• [TASK STATEMENT]:
Would you repeat the whole listing exactly, pictures excluded?

• [GIVEN RECORDS]:
◇ ◇ ◇

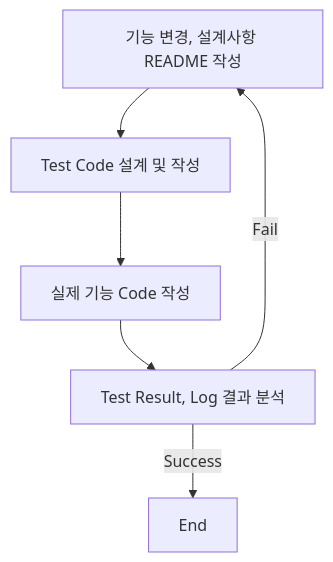
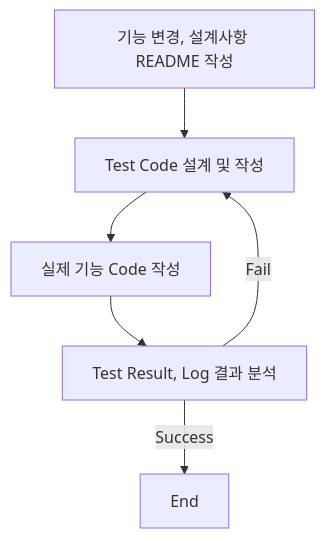
Before and after one commit to bradkim06/ht_terminal: the first of 3 diagrams in README.md, drawn with Mermaid. The commit also changed other lines of this file, not shown here.

````diff
--- a/README.md
+++ b/README.md
@@ -17,8 +17,8 @@
 ```mermaid
 flowchart TD
     1[기능 변경, 설계사항 README 작성] --> 2;
     2[Test Code 설계 및 작성] --> 3;
     3[실제 기능 Code 작성] --> 4;
-    4[Test Result, Log 결과 분석] --> |Fail| 1
+    4[Test Result, Log 결과 분석] --> |Fail| 2
     4 --> |Success| 5[End]
 ```
````
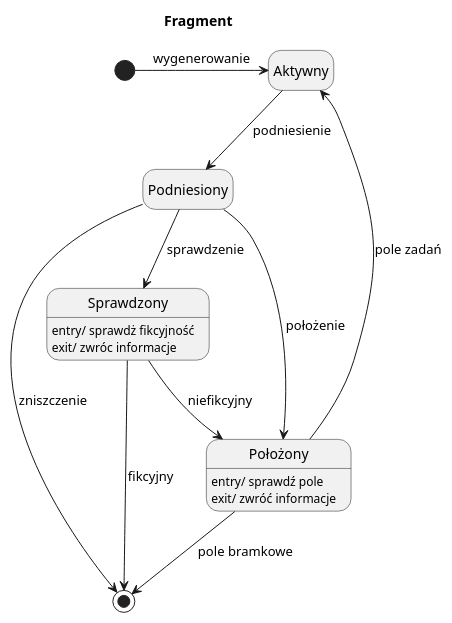
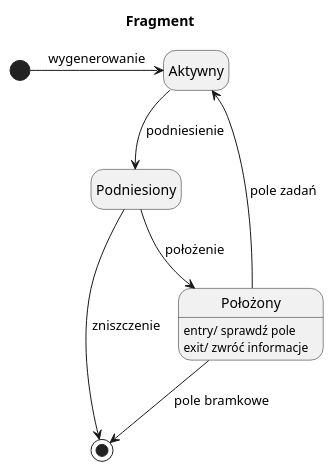
Before and after one commit to MINI-IO/IO-project-game: the diagram in UML/StateDiagram/Piece.puml, drawn with PlantUML. The commit also changed 1 other file, not shown here.

Commit message:
Change goal and piece setate diagrams

```diff
--- a/UML/StateDiagram/Piece.puml
+++ b/UML/StateDiagram/Piece.puml
@@ -1,22 +1,17 @@
 @startuml
 skinparam shadowing false
 skinparam monochrome true
 hide empty description
 title Fragment
 [*] -> Aktywny : wygenerowanie
 Aktywny --> Podniesiony : podniesienie
 
 Podniesiony --> Położony : położenie
-Podniesiony --> Sprawdzony : sprawdzenie
 Podniesiony --> [*] : zniszczenie
 
-Sprawdzony --> Położony : niefikcyjny
-Sprawdzony --> [*] : fikcyjny
-Sprawdzony : entry/ sprawdż fikcyjność
-Sprawdzony : exit/ zwróc informacje
 
 Położony --> [*] : pole bramkowe
 Położony --> Aktywny : pole zadań
 Położony : entry/ sprawdź pole
 Położony : exit/ zwróć informacje
 @enduml
```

◇ ◇ ◇

• [SOLUTION]:
Before and after one commit to bradkim06/ht_terminal: the first of 3 diagrams in README.md, drawn with Mermaid. The commit also changed other lines of this file, not shown here.

````diff
--- a/README.md
+++ b/README.md
@@ -17,8 +17,8 @@
 ```mermaid
 flowchart TD
     1[기능 변경, 설계사항 README 작성] --> 2;
     2[Test Code 설계 및 작성] --> 3;
     3[실제 기능 Code 작성] --> 4;
-    4[Test Result, Log 결과 분석] --> |Fail| 1
+    4[Test Result, Log 결과 분석] --> |Fail| 2
     4 --> |Success| 5[End]
 ```
````
Before and after one commit to MINI-IO/IO-project-game: the diagram in UML/StateDiagram/Piece.puml, drawn with PlantUML. The commit also changed 1 other file, not shown here.

Commit message:
Change goal and piece setate diagrams

```diff
--- a/UML/StateDiagram/Piece.puml
+++ b/UML/StateDiagram/Piece.puml
@@ -1,22 +1,17 @@
 @startuml
 skinparam shadowing false
 skinparam monochrome true
 hide empty description
 title Fragment
 [*] -> Aktywny : wygenerowanie
 Aktywny --> Podniesiony : podniesienie
 
 Podniesiony --> Położony : położenie
-Podniesiony --> Sprawdzony : sprawdzenie
 Podniesiony --> [*] : zniszczenie
 
-Sprawdzony --> Położony : niefikcyjny
-Sprawdzony --> [*] : fikcyjny
-Sprawdzony : entry/ sprawdż fikcyjność
-Sprawdzony : exit/ zwróc informacje
 
 Położony --> [*] : pole bramkowe
 Położony --> Aktywny : pole zadań
 Położony : entry/ sprawdź pole
 Położony : exit/ zwróć informacje
 @enduml
```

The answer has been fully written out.